Before-and-after change records:
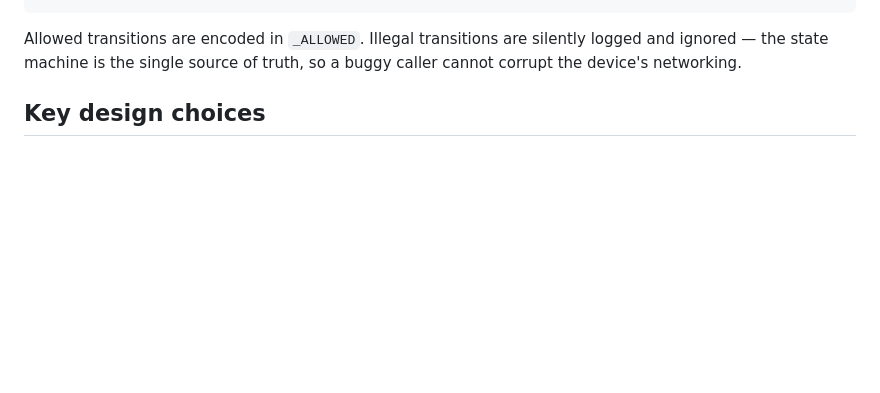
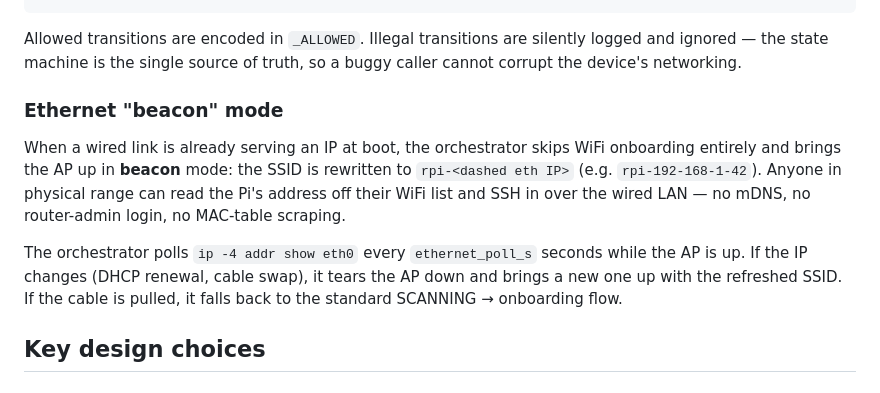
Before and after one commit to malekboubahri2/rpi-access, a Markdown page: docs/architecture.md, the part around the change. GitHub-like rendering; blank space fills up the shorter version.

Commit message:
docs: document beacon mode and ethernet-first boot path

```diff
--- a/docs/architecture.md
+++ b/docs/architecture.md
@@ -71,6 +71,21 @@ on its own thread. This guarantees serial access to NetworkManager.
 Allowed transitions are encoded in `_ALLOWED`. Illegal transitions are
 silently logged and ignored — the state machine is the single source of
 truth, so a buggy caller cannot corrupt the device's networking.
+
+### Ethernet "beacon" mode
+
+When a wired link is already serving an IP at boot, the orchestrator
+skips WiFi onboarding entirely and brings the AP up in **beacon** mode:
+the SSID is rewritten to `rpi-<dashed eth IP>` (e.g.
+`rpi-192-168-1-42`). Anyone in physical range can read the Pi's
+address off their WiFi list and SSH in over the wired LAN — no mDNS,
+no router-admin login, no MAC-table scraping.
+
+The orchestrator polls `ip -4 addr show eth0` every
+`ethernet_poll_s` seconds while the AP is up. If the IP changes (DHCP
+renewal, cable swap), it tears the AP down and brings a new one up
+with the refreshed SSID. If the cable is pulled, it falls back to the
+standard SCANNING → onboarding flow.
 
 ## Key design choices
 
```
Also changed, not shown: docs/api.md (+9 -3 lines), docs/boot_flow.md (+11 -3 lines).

» **WHAT YOU WILL DO**
Report all lines in the records that include the string "docs".

» **SOLUTION FOR THIS EXERCISE**
Before and after one commit to malekboubahri2/rpi-access, a Markdown page: docs/architecture.md, the part around the change. GitHub-like rendering; blank space fills up the shorter version.
docs: document beacon mode and ethernet-first boot path
--- a/docs/architecture.md
+++ b/docs/architecture.md
Also changed, not shown: docs/api.md (+9 -3 lines), docs/boot_flow.md (+11 -3 lines).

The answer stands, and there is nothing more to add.